▸ TASK DIRECTIONS:
In the listing, determine how many lines contain "monospace". The reply is that number alone.

(GIVEN INFORMATION Opens)

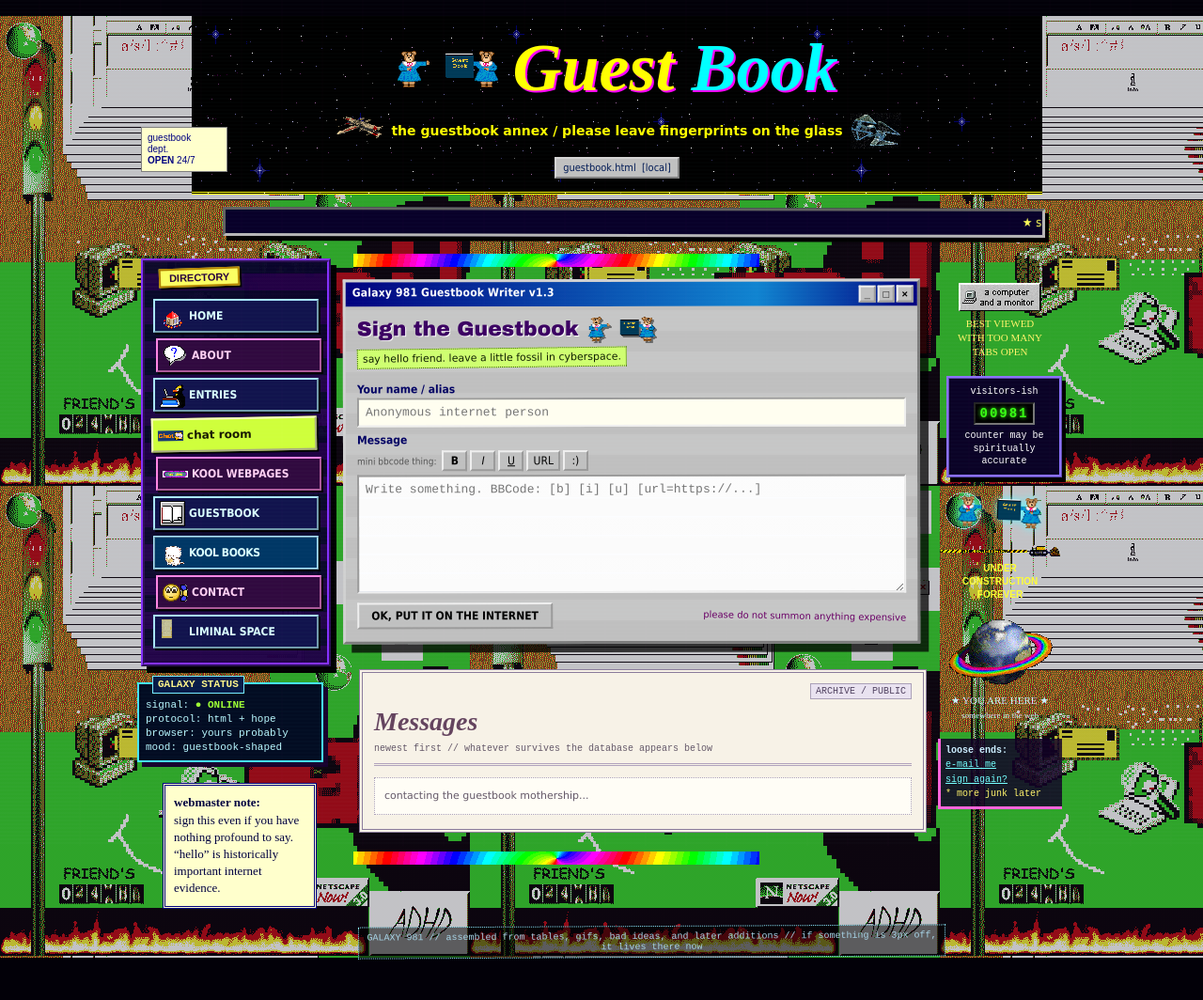
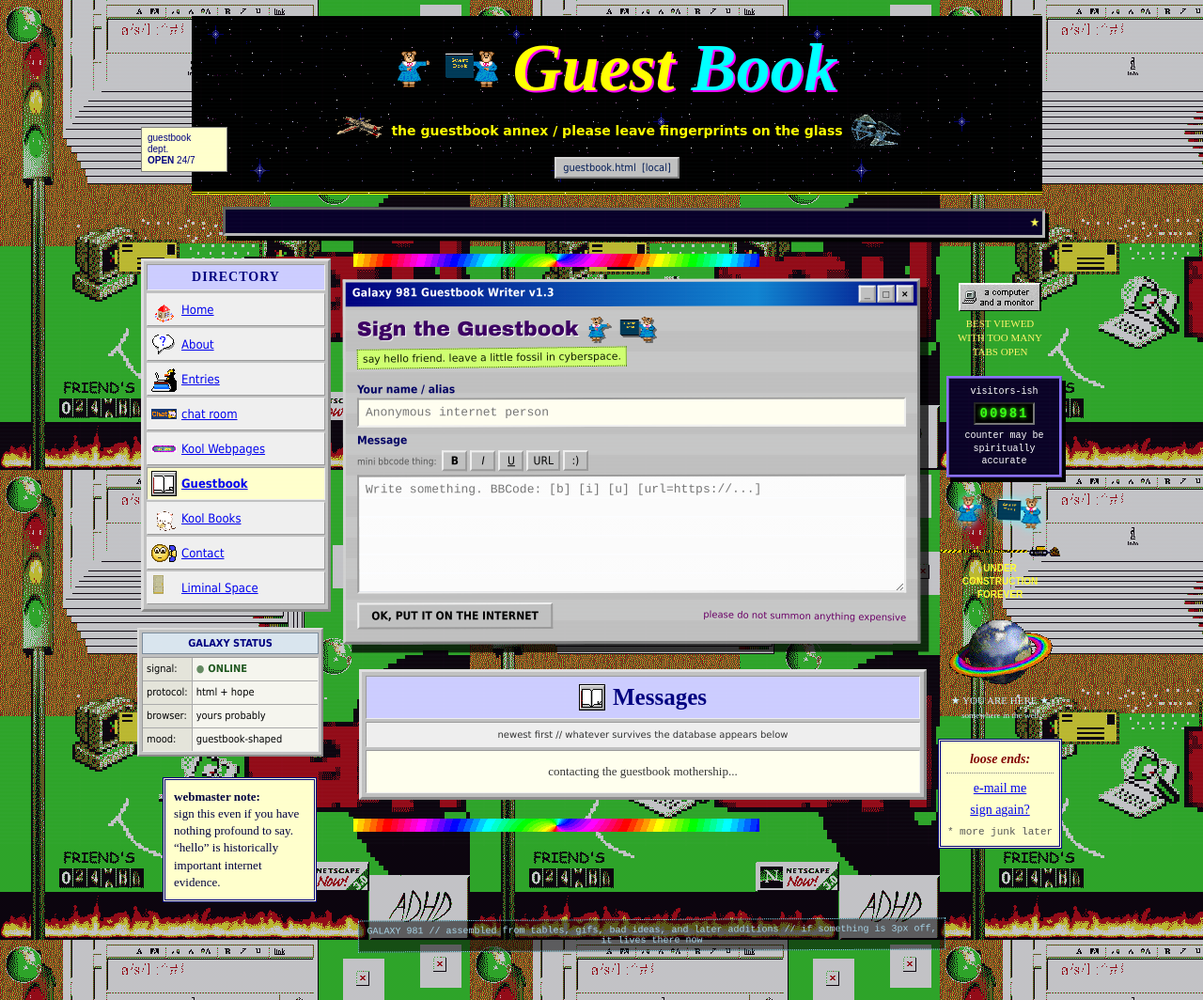
Before and after one commit to Catofminerva/Catofminerva.github.io, a Jekyll site: the page guestbook.html, which Jekyll copies as it is, in a window 1280 px wide. Shown: the whole page at 94% size. Built offline with Jekyll 4.4.1, drawn with Linux system fonts in a browser that asks for light colours; comment, search, counter and statistics services are not loaded.

Commit message:
Give guestbook panels classic homepage styling and extend GIF background across mobile canvas

```diff
--- a/guestbook.html
+++ b/guestbook.html
@@ -38,24 +38,26 @@
 
     *{ box-sizing:border-box; }
 
+    /* Paint the GIF on the canvas, including horizontal overflow on phones. */
     html{
       min-height:100%;
-      background:#020008;
+      background:
+        linear-gradient(rgba(0,0,15,.24),rgba(0,0,15,.24)),
+        url("background.gif") repeat,
+        #020008;
     }
 
     body{
       margin:0;
       min-height:100vh;
+      min-width:1000px;
       color:var(--ink);
       font-family:"Courier New", Courier, monospace;
       cursor:crosshair;
       overflow-x:auto;
       image-rendering:pixelated;
-      background:
-        linear-gradient(rgba(0,0,15,.24),rgba(0,0,15,.24)),
-        url("background.gif") repeat,
-        #020008;
-}
+      background:transparent;
+    }
 
     /* cheap screen dust. i like it better when you can barely see it */
     body::before{
@@ -193,72 +195,54 @@
       top:7px;
     }
 
+    /* A small homepage directory with the original GIF icons. */
     .navbox{
-      padding:7px 7px 9px;
-      border:4px ridge #5920a9;
-      background:
-        repeating-linear-gradient(0deg, rgba(31,0,70,.97) 0 18px, rgba(8,4,42,.97) 18px 36px);
-      box-shadow:6px 7px 0 #000;
+      padding:3px;
+      border:3px outset #dedede;
+      background:#c0c0c0;
+      color:#000;
+      font:13px/1.4 "MS Sans Serif", Tahoma, sans-serif;
     }
-
     .navbox .label{
-      display:inline-block;
-      margin:-18px 0 7px 8px;
-      padding:2px 9px;
-      background:#fbff61;
-      color:#28003c;
-      border:2px solid #b28300;
-      font:bold 11px Arial, sans-serif;
-      transform:rotate(-2deg);
-      box-shadow:2px 2px #000;
+      margin:0 0 3px;
+      padding:5px;
+      border:1px inset #eee;
+      background:#ccccff;
+      color:#000080;
+      text-align:center;
+      font:bold 14px "Times New Roman", Times, serif;
+      letter-spacing:1px;
     }
-
     .nav a{
       display:block;
       position:relative;
-      min-height:34px;
-      margin:6px 2px;
-      padding:4px 5px 4px 36px;
-      text-decoration:none;
-      font:bold 12px/24px "MS Sans Serif", Tahoma, sans-serif;
-      text-transform:uppercase;
-      color:#d9ffff;
-      border:2px outset #a9e6ff;
-      background:#11134d;
-      box-shadow:2px 2px 0 #000;
+      min-height:35px;
+      margin:2px 0;
+      padding:5px 5px 5px 36px;
+      border:1px outset #eee;
+      background:#efefef;
+      color:#0000ee;
+      font:13px/23px "MS Sans Serif", Tahoma, sans-serif;
+      text-decoration:underline;
     }
-
-    /* every old site had one button that clearly came from another layout */
-    .nav a:nth-child(3n+2){
-      background:#30093f;
-      border-color:#ff86e4;
-      color:#ffd0f3;
-      transform:translateX(3px);
+    .nav a:visited{ color:#551a8b; }
+    .nav a[aria-current="page"]{
+      background:#ffffcc;
+      font-weight:bold;
+      border-style:inset;
     }
-    .nav a:nth-child(4){
-      font-family:"Comic Sans MS", cursive;
-      text-transform:none;
-      color:#181800;
-      background:#cfff3b;
-      border-color:#faffc2;
-      transform:rotate(-1deg) translateX(-2px);
+    .nav a:hover{
+      color:#800000;
+      background:#ffffcc;
     }
-    .nav a:nth-child(7){
-      background:#003765;
-      border-style:ridge;
-      letter-spacing:-.4px;
+    .nav a:active{ border-style:inset; }
+    .nav a:focus-visible{
+      outline:2px dotted #000080;
+      outline-offset:-4px;
     }
-
-    .nav a:hover{
-      border-style:inset;
-      transform:translate(1px,1px);
-      filter:brightness(1.35);
-    }
-    .nav a:nth-child(3n+2):hover{ transform:translate(4px,1px); }
-
     .nav-icon{
       position:absolute;
-      left:5px;
+      left:4px;
       top:3px;
       width:27px;
       height:27px;
@@ -266,30 +250,52 @@
       image-rendering:pixelated;
     }
 
+    /* A compact status table, like an old personal homepage sidebar. */
     .minipanel{
       margin:17px 8px 0 -4px;
-      padding:7px;
-      border:2px solid #45e4ff;
-      background:#020c22;
-      color:#b9f8ff;
-      font:11px/1.35 "Courier New", monospace;
-      box-shadow:5px 5px 0 #17002e;
+      padding:3px;
+      border:2px outset #ddd;
+      background:#c0c0c0;
+      color:#000;
+      font:11px/1.45 "MS Sans Serif", Tahoma, sans-serif;
     }
-
     .minipanel h4{
-      margin:-16px 0 5px 7px;
-      width:max-content;
-      padding:1px 5px;
-      background:#071b48;
-      border:1px solid #76ecff;
-      color:#fff78a;
-      font-size:11px;
+      margin:0 0 3px;
+      padding:4px;
+      border:1px solid #7b8c9c;
+      background:#d9e5ee;
+      color:#000080;
+      text-align:center;
+      font:bold 11px "MS Sans Serif", Tahoma, sans-serif;
     }
-
-    .minipanel .blink{
-      animation:blink 1.05s steps(2,end) infinite;
-      color:#9dff35;
+    .status-table{
+      display:grid;
+      grid-template-columns:max-content minmax(0,1fr);
+      gap:1px;
+      margin:0;
+      background:#aaa;
+      border:1px inset #eee;
+    }
+    .status-table dt,
+    .status-table dd{
+      margin:0;
+      padding:4px;
+      background:#f5f5ee;
+    }
+    .status-table dt{ background:#e4e4da; }
+    .status-table dd{ overflow-wrap:anywhere; }
+    .status-online{
+      color:#205820;
       font-weight:bold;
+    }
+    .status-online::before{
+      content:"●";
+      margin-right:4px;
+      animation:status-light 1.4s steps(2,end) infinite;
+    }
+    @keyframes status-light{ 50%{ opacity:.35; } }
+    @media (prefers-reduced-motion:reduce){
+      .status-online::before{ animation:none; }
     }
 
     .postit{
@@ -476,95 +482,92 @@
       transform:rotate(1deg);
     }
 
-    /* A little old-web guestbook, with ivory pages and lavender rules. */
+    /* Classic guestbook table: visitor details beside each message. */
     .messages-board{
-      position:relative;
       margin:0 0 20px 18px;
-      padding:11px 12px 15px;
-      border:4px double #8a7b9b;
-      background:#f7f2e7;
-      color:#302c3c;
-      font:12px/1.5 Verdana, Arial, sans-serif;
+      padding:4px;
+      border:3px outset #dedede;
+      background:#c0c0c0;
+      color:#000;
+      font:13px/1.45 "Times New Roman", Times, serif;
     }
-
-    .messages-board::before{
-      content:"ARCHIVE / PUBLIC";
-      display:table;
-      margin:0 0 8px auto;
-      padding:2px 5px;
-      border:1px solid #aaa0b8;
-      background:#e9e2f0;
-      color:#514260;
-      font:10px "Courier New", monospace;
+    .messages-board h2{
+      display:flex;
+      align-items:center;
+      justify-content:center;
+      gap:8px;
+      margin:0;
+      padding:7px 5px;
+      border:1px inset #eee;
+      background:#ccccff;
+      color:#000080;
+      font:bold 25px/1.2 "Times New Roman", Times, serif;
     }
-
-    .messages-board h2{
-      margin:0 0 5px;
-      color:#64435e;
-      font:bold italic 28px/1.15 "Times New Roman", Times, serif;
+    .messages-board h2 img{
+      width:28px;
+      height:28px;
+      object-fit:contain;
     }
     .messages-board .meta{
-      margin-bottom:12px;
-      padding-bottom:8px;
-      border-bottom:3px double #b0a2bc;
-      color:#655969;
+      margin:3px 0;
+      padding:5px 7px;
+      border:1px inset #eee;
+      background:#eee;
+      color:#333;
+      text-align:center;
+      font:10px/1.5 Verdana, Arial, sans-serif;
+    }
+    .gb-list .entry{
+      display:grid;
+      grid-template-columns:132px minmax(0,1fr);
+      margin:3px 0 0;
+      border:1px inset #eee;
+      background:#fff;
+      overflow-wrap:anywhere;
+    }
+    .gb-list .who{
+      padding:9px 7px;
+      border-right:1px solid #aaa;
+      background:#e6e6fa;
+      color:#000080;
+      font:11px/1.5 Verdana, Arial, sans-serif;
+    }
+    .gb-list .when{
+      display:block;
+      margin-top:8px;
+      color:#444;
       font:10px/1.5 "Courier New", monospace;
     }
-
-    .gb-list .entry{
-      margin:0 0 11px;
-      padding:10px;
-      color:#302c3c;
-      background:#fffdf6;
-      border:1px solid #b5a9c1;
-      font-size:12px;
-      overflow-wrap:anywhere;
+    .gb-list .msg{
+      min-width:0;
+      padding:9px 10px;
+      color:#000;
+      font:15px/1.45 "Times New Roman", Times, serif;
     }
-    .gb-list .entry:nth-child(even){
-      background:#edf1f7;
-      border-color:#a6b3c5;
-    }
-    .gb-list .entry:last-child{
-      margin-bottom:0;
-    }
-
-    .gb-list .who{
-      padding-bottom:5px;
-      border-bottom:1px dotted #b5a9c1;
-      color:#64435e;
-      font:11px/1.6 Verdana, Arial, sans-serif;
-    }
-    .gb-list .when{
-      display:inline-block;
-      color:#665e6d;
-      font:10px/1.5 "Courier New", monospace;
-      margin-left:5px;
-    }
-    .gb-list .msg{
-      margin-top:7px;
-      line-height:1.6;
-    }
+    .gb-list .entry:nth-child(even) .who{ background:#dce9ef; }
+    .gb-list .entry:nth-child(even) .msg{ background:#ffffee; }
     .gb-list .msg a{
-      color:#284c88;
+      color:#0000ee;
       text-decoration:underline;
     }
-    .gb-list .msg a:visited{ color:#704b7f; }
+    .gb-list .msg a:visited{ color:#551a8b; }
     .gb-list .msg a:hover{
-      color:#62374f;
-      background:#e8dfed;
+      color:#800000;
+      background:#ffff99;
       text-decoration:underline;
     }
     .gb-list .msg a:focus-visible{
-      outline:2px dotted #64435e;
+      outline:2px dotted #000080;
       outline-offset:2px;
     }
-
     .messages-board .empty-note{
-      padding:10px;
-      color:#655969;
-      background:#fffdf6;
-      border:1px dotted #aaa0b8;
-      font:11px/1.6 Verdana, Arial, sans-serif;
+      margin-top:3px;
+      padding:12px;
+      border:1px inset #eee;
+      color:#333;
+      background:#ffffee;
+      text-align:center;
+      font:13px/1.5 "Times New Roman", Times, serif;
     }
 
     /* RIGHT PILE ------------------------------------------------ */
@@ -626,13 +629,40 @@
     }
 
     .side-links{
-      padding:5px;
-      border-left:3px solid #ff64dc;
-      border-bottom:3px solid #ff64dc;
-      color:#cceeff;
-      background:rgba(17,0,38,.84);
-      font-size:10px;
-      line-height:1.55;
+      padding:7px 6px;
+      border:3px double #000080;
+      background:#ffffcc;
+      color:#333;
+      text-align:center;
+      font:14px/1.65 "Times New Roman", Times, serif;
+    }
+    .side-links b{
+      display:block;
+      margin-bottom:4px;
+      padding-bottom:3px;
+      border-bottom:1px dotted #808080;
+      color:#800000;
+      font-style:italic;
+    }
+    .side-links a{
+      color:#0000ee;
+      text-decoration:underline;
+    }
+    .side-links a:visited{ color:#551a8b; }
+    .side-links a:hover{
+      color:#800000;
+      background:#fff;
+      text-decoration:underline;
+    }
+    .side-links a:focus-visible{
+      outline:2px dotted #000080;
+      outline-offset:2px;
+    }
+    .side-links .later{
+      display:block;
+      margin-top:5px;
+      color:#555;
+      font:11px/1.4 "Courier New", monospace;
     }
 
     .footer-scrap{
@@ -665,6 +695,7 @@
 
     @media (max-width: 820px){
       /* keep the desktop-site feeling, but don't make phones completely miserable */
+      body{ min-width:780px; }
       .site{ width:760px; margin-left:10px; margin-right:10px; }
       .masthead{ margin-left:39px; }
       .masthead h1{ font-size:60px; }
@@ -767,7 +798,7 @@ header.galaxy-header {
             <a href="blog_posts.html"><img src="post.gif" alt="" class="nav-icon">Entries</a>
             <a href="chat.html"><img src="chattt.gif" alt="" class="nav-icon">chat room</a>
             <a href="coolsite.html"><img src="coollinks.gif" alt="" class="nav-icon">Kool Webpages</a>
-            <a href="guestbook.html"><img src="book-0037.gif" alt="" class="nav-icon">Guestbook</a>
+            <a href="guestbook.html" aria-current="page"><img src="book-0037.gif" alt="" class="nav-icon">Guestbook</a>
             <a href="books.html"><img src="catread.gif" alt="" class="nav-icon">Kool Books</a>
             <a href="contact.html"><img src="phone.gif" alt="" class="nav-icon">Contact</a>
             <a href="liminal.html"><img style="width:14px;height:20px" width="14" height="20" src="door.gif" alt="Liminal Space" class="nav-icon">Liminal Space</a>
@@ -776,10 +807,12 @@ header.galaxy-header {
 
         <div class="minipanel">
           <h4>GALAXY STATUS</h4>
-          signal: <span class="blink">● ONLINE</span><br>
-          protocol: html + hope<br>
-          browser: yours probably<br>
-          mood: guestbook-shaped
+          <dl class="status-table">
+            <dt>signal:</dt><dd><span class="status-online">ONLINE</span></dd>
+            <dt>protocol:</dt><dd>html + hope</dd>
+            <dt>browser:</dt><dd>yours probably</dd>
+            <dt>mood:</dt><dd>guestbook-shaped</dd>
+          </dl>
         </div>
 
         <div class="postit">
@@ -837,7 +870,7 @@ header.galaxy-header {
         </section>
 
         <section class="messages-board">
-          <h2>Messages</h2>
+          <h2><img src="book-0037.gif" alt="" width="28" height="28">Messages</h2>
           <div class="meta">newest first // whatever survives the database appears below</div>
           <div id="messages" class="gb-list">
             <div class="empty-note">contacting the guestbook mothership...</div>
@@ -872,10 +905,10 @@ header.galaxy-header {
         </div>
 
         <div class="side-links">
-          <b>loose ends:</b><br>
+          <b>loose ends:</b>
           <a href="https://catofminerva.com/contact.html">e-mail me</a><br>
           <a href="#sign">sign again?</a><br>
-          <span style="color:#fff36b">* more junk later</span>
+          <span class="later">* more junk later</span>
         </div>
       </aside>
     </div>
```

(GIVEN INFORMATION Closes)

▸ TASK ANSWER:
6